What you will do - From the first line of the data through the line containing "0.1, 1.0, 5.0.", return each line exactly.

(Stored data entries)
----

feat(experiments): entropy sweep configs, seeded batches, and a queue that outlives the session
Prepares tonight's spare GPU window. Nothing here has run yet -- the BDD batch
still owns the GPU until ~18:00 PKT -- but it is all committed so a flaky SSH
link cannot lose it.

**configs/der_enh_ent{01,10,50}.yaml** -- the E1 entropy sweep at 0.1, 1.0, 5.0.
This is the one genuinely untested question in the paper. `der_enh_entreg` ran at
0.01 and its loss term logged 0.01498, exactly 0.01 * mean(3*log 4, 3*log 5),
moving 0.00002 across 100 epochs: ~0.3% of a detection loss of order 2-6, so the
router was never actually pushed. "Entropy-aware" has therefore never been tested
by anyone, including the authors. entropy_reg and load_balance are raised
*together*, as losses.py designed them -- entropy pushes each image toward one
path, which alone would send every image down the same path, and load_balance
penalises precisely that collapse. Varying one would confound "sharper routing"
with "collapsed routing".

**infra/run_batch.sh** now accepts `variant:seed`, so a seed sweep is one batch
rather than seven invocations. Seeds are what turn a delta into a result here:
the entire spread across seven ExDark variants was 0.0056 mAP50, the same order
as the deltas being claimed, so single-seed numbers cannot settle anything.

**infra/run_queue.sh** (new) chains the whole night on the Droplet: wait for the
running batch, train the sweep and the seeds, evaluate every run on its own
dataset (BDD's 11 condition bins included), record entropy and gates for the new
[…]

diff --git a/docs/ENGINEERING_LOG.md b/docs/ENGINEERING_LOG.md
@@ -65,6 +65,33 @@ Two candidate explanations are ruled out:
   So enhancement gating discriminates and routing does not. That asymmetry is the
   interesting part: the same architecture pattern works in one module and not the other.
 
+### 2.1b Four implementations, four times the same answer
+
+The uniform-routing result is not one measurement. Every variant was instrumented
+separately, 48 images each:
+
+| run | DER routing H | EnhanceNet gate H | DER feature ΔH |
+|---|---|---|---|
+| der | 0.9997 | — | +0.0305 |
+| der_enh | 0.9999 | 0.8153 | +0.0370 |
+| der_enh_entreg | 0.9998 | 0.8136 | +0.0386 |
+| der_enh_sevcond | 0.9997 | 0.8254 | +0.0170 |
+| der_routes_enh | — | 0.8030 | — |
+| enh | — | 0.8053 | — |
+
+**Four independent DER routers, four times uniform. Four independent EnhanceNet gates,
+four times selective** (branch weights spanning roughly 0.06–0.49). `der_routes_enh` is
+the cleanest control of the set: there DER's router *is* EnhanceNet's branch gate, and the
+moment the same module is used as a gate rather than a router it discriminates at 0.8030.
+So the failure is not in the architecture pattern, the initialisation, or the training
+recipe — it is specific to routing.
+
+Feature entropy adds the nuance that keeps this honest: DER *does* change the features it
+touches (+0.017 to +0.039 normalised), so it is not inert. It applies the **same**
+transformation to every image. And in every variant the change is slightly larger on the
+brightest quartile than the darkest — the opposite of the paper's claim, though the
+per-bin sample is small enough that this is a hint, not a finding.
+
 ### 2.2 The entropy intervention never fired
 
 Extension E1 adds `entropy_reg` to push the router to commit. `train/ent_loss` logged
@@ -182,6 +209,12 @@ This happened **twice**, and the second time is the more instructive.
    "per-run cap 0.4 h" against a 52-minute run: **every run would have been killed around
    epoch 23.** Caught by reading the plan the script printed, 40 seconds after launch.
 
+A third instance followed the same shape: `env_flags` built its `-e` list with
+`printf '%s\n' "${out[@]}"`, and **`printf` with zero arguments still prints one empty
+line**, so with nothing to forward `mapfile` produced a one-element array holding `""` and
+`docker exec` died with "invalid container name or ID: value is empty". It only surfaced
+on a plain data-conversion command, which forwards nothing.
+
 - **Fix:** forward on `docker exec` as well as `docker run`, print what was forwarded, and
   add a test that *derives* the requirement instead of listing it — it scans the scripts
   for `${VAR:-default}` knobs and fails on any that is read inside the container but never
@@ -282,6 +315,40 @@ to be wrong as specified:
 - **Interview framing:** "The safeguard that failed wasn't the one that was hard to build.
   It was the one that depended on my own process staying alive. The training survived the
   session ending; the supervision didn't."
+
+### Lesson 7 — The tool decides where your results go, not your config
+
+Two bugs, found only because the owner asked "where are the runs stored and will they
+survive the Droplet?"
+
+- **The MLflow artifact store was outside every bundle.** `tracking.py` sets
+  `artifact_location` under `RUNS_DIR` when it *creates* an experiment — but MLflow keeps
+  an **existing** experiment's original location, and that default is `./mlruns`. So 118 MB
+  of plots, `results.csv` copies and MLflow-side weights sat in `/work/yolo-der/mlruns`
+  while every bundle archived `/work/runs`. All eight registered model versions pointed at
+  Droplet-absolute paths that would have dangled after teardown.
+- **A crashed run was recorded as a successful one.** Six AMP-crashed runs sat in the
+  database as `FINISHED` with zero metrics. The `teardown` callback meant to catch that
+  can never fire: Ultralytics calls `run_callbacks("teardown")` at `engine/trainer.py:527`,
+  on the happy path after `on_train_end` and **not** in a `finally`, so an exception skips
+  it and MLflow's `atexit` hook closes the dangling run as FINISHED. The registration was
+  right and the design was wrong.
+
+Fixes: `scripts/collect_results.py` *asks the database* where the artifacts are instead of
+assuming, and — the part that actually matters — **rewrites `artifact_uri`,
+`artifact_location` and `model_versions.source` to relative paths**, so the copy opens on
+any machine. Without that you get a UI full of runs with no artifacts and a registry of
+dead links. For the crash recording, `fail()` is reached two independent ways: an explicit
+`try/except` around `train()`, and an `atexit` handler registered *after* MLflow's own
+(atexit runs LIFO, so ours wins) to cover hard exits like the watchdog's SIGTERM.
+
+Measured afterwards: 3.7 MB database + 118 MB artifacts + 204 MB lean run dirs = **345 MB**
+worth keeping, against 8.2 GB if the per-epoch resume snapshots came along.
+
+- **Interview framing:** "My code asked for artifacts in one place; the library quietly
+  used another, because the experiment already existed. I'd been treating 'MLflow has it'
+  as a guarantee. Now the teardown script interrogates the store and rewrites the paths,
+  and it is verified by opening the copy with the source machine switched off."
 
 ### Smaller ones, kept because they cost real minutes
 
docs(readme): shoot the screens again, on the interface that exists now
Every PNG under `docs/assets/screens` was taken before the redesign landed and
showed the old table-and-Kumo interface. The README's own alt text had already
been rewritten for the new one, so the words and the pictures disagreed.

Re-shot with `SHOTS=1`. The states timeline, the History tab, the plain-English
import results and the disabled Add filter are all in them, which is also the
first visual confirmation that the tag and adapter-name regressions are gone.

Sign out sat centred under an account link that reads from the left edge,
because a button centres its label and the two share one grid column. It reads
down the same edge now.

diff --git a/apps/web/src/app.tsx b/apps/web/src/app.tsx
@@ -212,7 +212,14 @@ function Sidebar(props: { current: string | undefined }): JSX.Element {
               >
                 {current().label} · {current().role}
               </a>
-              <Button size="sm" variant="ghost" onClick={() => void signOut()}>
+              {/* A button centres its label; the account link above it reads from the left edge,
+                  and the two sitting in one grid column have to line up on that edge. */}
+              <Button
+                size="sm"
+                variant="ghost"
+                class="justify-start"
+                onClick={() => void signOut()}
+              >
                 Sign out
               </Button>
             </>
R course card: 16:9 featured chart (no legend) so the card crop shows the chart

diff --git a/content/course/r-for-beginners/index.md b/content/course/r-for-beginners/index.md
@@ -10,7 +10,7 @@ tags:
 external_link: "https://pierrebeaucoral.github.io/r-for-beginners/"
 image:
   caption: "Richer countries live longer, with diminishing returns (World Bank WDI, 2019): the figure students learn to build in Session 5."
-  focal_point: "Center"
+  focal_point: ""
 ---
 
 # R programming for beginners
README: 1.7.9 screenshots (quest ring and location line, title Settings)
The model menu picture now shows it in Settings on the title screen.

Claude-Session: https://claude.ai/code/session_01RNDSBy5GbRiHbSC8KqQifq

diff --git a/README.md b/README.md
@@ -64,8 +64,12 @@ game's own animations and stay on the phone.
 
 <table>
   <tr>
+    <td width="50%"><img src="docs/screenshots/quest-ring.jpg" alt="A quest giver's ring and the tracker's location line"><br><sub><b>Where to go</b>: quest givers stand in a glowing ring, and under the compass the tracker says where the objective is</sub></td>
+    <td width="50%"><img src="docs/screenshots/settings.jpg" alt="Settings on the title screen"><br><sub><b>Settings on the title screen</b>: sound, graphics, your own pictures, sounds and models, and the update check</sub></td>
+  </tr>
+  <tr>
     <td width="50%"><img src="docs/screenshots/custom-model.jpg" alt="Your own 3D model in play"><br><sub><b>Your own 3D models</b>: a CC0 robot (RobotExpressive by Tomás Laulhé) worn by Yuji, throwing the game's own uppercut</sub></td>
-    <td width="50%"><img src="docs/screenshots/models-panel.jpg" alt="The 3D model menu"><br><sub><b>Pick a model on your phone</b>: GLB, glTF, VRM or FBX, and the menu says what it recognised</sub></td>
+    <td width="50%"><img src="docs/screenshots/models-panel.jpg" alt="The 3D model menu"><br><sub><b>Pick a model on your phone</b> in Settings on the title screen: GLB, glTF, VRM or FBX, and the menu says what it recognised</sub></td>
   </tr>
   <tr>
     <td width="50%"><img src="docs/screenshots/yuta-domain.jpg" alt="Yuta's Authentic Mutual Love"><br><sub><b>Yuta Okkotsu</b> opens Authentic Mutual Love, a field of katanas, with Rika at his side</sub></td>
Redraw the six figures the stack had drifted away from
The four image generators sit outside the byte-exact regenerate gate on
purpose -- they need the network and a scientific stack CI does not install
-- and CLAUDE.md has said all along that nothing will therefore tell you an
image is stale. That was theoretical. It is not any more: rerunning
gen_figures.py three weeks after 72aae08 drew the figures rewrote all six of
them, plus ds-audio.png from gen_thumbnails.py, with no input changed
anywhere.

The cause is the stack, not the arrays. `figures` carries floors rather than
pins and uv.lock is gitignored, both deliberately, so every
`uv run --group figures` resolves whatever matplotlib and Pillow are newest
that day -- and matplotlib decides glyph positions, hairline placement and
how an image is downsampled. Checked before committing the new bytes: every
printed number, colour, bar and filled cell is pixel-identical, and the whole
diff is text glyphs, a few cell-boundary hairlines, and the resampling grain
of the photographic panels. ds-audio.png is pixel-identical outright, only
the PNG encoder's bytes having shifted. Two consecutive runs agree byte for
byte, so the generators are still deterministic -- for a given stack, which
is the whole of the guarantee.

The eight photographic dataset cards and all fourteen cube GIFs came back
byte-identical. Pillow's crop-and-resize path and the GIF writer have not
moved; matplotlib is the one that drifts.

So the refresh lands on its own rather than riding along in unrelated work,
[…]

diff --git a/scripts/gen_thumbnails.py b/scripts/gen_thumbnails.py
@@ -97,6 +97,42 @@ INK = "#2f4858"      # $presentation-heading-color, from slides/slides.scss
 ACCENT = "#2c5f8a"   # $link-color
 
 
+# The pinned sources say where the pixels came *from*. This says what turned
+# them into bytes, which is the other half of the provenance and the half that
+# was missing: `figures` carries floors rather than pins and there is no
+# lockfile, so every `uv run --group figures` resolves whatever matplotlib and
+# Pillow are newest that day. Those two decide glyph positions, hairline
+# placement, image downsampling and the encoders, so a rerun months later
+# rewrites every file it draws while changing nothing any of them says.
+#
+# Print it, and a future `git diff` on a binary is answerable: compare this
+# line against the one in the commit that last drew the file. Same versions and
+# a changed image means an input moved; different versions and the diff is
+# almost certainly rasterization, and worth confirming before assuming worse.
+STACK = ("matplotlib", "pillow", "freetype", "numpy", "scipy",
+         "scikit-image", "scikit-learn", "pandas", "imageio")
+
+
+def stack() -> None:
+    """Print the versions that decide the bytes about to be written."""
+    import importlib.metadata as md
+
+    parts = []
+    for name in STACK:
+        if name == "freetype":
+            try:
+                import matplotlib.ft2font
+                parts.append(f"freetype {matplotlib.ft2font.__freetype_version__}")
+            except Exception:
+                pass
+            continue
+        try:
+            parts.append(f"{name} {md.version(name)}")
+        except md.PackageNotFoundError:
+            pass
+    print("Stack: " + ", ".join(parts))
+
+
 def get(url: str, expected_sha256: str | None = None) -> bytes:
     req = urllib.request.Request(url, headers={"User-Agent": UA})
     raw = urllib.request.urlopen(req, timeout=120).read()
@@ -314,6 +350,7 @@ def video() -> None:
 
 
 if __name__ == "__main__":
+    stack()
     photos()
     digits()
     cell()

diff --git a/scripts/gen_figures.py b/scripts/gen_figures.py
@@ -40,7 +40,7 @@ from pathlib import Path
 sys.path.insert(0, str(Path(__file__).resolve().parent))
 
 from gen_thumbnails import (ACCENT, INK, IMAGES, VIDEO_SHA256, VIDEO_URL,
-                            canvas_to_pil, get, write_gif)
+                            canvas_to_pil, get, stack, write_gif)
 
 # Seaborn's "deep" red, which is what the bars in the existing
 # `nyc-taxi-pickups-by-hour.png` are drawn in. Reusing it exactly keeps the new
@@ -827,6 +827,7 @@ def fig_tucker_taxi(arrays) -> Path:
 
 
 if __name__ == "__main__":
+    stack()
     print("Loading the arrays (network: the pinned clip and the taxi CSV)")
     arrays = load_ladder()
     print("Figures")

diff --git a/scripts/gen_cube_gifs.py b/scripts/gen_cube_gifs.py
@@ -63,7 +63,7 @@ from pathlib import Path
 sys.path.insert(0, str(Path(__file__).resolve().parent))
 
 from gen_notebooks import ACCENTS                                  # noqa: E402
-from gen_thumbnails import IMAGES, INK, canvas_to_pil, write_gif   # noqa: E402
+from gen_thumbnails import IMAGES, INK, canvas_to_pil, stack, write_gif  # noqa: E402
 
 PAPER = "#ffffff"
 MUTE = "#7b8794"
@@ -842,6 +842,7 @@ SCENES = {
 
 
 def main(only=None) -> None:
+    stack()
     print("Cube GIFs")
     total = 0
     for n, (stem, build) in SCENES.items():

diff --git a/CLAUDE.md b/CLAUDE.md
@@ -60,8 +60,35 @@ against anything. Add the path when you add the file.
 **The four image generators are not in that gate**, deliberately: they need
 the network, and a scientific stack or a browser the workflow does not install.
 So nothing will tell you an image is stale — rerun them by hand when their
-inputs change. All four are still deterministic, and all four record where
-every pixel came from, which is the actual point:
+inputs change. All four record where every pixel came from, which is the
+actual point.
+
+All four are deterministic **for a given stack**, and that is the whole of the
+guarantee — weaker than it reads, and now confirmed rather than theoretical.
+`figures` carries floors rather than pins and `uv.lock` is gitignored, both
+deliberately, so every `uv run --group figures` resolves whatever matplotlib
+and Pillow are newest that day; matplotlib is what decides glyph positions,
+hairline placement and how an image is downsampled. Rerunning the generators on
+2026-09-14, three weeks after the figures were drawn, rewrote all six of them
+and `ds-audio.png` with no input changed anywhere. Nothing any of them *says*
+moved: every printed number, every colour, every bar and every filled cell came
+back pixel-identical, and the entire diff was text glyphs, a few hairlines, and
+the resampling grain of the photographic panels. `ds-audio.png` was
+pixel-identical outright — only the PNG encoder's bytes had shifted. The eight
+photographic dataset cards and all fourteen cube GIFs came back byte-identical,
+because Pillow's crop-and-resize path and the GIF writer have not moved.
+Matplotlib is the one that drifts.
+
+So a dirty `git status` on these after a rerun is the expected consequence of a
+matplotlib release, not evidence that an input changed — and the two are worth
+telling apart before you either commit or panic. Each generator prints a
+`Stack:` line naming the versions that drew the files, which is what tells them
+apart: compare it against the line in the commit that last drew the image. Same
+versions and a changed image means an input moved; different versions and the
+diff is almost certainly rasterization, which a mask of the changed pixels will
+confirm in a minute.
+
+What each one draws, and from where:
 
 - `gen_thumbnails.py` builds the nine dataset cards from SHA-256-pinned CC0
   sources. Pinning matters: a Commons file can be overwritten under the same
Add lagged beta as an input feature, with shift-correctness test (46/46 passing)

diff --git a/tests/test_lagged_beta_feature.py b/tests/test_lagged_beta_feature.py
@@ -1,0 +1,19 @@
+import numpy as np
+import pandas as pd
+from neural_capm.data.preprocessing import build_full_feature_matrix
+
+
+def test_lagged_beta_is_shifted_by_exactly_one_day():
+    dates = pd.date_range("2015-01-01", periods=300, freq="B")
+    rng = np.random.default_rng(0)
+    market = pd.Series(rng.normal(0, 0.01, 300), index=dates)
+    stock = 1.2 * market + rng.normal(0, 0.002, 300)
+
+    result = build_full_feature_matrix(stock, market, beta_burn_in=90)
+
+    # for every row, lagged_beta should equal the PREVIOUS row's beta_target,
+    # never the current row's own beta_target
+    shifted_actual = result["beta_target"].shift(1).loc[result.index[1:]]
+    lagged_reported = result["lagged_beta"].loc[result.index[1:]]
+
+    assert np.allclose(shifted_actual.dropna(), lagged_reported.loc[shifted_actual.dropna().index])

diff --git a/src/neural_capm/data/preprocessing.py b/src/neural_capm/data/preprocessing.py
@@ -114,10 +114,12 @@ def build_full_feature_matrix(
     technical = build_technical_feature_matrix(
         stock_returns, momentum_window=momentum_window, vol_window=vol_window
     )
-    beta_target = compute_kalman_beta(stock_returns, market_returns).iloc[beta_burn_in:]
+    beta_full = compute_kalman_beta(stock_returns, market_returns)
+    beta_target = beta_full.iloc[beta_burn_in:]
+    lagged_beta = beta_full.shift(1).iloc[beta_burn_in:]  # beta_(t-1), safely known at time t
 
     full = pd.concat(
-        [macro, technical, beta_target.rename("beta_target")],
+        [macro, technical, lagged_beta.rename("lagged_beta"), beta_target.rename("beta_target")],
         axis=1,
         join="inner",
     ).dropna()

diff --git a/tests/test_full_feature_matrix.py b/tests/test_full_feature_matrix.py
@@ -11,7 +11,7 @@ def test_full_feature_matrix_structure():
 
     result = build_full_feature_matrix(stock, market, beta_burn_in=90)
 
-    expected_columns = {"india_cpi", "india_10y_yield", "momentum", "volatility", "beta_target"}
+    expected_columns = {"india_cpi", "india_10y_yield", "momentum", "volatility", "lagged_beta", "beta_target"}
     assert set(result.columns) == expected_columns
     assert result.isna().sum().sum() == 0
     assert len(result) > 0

----

Task response -
feat(experiments): entropy sweep configs, seeded batches, and a queue that outlives the session
Prepares tonight's spare GPU window. Nothing here has run yet -- the BDD batch
still owns the GPU until ~18:00 PKT -- but it is all committed so a flaky SSH
link cannot lose it.

**configs/der_enh_ent{01,10,50}.yaml** -- the E1 entropy sweep at 0.1, 1.0, 5.0.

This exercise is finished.